Postcard of Museo Álvaro de Castro in Lourenço Marques, MozambiqueThe Museu Alvaro de Castro is also known as the Museum of Natural History today. It is perhaps one of Lourenco Marques most enduring landmarks, so easily recognized that the entire block where it is located is referred in normal conversation as Museu by the Laurentinos (residents of the city of Lourenco Marques).

Construction was completed in 1933, commissioned by the City Council of Lourenco Marques in the Neo-Manueline style of architecture which was unusual since by then art deco, streamline and the uniquely portugues suave were en vogue. Fortunately, very little has changed in its more than eighty years of existence and depending on one’s perspective that can be either good or bad.

As a property entirely patronaged by the State, having very little other purpose than being a museum, combined with the general disinterest of the African population to its contents, it has survived remarkably well and to the delight of many appreciate such things.


The main collection at the museum – Fuji Superia 200 simulated

The structure is relatively modest in a polygonal shape and distributed over two floors. The main collection of embalmed mammals is located immediately after the main entrance. It includes lions, buffalo, giraffes, elephants and other principle creatures one would expect to see in the African savanna. The second floor has collections of fish, reptiles and insets in glass display shelves.


ʼThe Café Continental as its name implies is a coffee establishment in the Santos Gil building on Av. de Republica (25 de Setembro). Besides the Scala which was on the opposite side and also housed a cinema, it was the other iconic and emblematic watering hole for the residents of the city and the subject of many narratives.

It first opened its doors sometime in the 1950s and remained largely unchanged for the next forty years.

the Continental Cafe, was vast and vaguely presented in a sort of late Deco, already somewhat Americanized. This was where men were focused on the discussion of politics – yes, in Lourenço Marques political discussion was also trivial – the latest news from local and metropolitan football and the intrigued news of a relatively small society, although their territorial conquest would suggest the opposite. As if it were reflex action, passersby who knew the patrons would instinctively nod their heads, salute or doff their hats

In Dave Grinnel’s account, ‘Christmas in Lourenço Marques’ he explains how the members of the Desportivo Club (a local football team) favoured the Cotinental and often stared menacingly at the members of a rival team who congregated at the Scala just across the road.

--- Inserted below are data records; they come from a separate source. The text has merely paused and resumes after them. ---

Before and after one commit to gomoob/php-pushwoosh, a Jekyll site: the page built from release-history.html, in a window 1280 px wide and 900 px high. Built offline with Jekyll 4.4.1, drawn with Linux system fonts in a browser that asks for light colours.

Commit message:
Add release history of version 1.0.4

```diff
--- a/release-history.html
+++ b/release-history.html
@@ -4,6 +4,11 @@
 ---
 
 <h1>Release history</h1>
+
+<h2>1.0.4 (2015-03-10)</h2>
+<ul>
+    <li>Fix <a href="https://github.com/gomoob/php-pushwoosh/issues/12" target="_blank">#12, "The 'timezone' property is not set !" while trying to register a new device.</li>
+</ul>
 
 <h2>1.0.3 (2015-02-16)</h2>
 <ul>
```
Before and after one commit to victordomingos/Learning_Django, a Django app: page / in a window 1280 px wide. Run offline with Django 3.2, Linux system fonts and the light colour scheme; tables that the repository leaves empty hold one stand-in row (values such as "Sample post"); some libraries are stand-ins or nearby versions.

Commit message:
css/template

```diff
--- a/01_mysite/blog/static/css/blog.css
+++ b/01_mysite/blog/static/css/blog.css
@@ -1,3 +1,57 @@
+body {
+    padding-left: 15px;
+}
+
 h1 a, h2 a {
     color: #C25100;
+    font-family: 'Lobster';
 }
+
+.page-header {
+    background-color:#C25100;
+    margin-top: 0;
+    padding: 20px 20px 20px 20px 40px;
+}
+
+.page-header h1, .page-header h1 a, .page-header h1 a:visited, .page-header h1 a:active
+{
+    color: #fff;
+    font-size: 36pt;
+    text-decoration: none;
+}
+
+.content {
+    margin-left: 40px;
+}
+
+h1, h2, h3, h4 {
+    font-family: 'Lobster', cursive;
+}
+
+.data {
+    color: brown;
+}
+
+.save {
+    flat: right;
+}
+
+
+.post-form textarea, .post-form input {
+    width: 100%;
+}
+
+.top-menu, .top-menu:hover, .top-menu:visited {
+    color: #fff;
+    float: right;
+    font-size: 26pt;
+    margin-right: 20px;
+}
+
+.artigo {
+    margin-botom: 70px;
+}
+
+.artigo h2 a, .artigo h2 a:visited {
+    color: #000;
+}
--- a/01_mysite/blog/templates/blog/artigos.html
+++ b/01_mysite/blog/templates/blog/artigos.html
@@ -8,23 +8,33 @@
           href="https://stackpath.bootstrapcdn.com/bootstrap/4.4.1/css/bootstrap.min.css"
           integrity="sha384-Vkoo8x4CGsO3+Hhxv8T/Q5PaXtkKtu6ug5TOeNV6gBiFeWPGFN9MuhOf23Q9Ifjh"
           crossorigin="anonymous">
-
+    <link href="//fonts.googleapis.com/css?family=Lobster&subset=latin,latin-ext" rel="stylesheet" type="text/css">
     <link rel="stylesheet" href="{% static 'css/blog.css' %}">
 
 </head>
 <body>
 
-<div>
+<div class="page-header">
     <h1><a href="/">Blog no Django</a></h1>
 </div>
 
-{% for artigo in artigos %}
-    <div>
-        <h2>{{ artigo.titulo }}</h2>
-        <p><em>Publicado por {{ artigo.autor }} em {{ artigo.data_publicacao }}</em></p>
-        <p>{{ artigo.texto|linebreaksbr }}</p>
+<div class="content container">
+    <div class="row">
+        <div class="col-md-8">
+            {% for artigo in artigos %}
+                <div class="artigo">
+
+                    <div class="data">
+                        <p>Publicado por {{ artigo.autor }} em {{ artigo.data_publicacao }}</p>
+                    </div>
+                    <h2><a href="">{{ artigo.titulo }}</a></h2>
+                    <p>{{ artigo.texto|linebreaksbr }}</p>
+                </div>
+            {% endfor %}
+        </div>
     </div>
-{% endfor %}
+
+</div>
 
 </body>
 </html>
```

Above a Fiat 500, 600 and Volkswagen Beetle suggest the photo to be from the mid 1960s. In the center is a raised 4-way type traffic light with the striped paint-scheme. These may have been a recent innovation as only a few years earlier the traffic was controlled by an officer standing atop the circular base.

It was the Café Continental that was the center of the Laurentinas [local and popular brand of beer] and the tiger prawns that accompanied each round, the steaming coffee was for the climax and signaled the end of the social encounter. The Cokes served to mitigate the annoyance of the impatient boys at the unintelligible conversations of the adults who unfortunately dragged them there, beginning after some time to swing their legs in silent protest. Sometimes a clac! relatively audible turned a few heads toward the noise and the suddenly reddish face of the cheeky brat. These were times when this was done in public and without major objection.

A photo taken on what appears to be a very busy day

A photo taken in the evening featuring several neon signs and the brighlty illuminated Café Continental

After several years of operations, the lean years, including a few where the Café Continental seemed to be gone for good, it finally re-opened in 2019. Its tie-up with Minerva Central (another historic brand of LM), means there is more space reserved for books than there are for tables and coffee.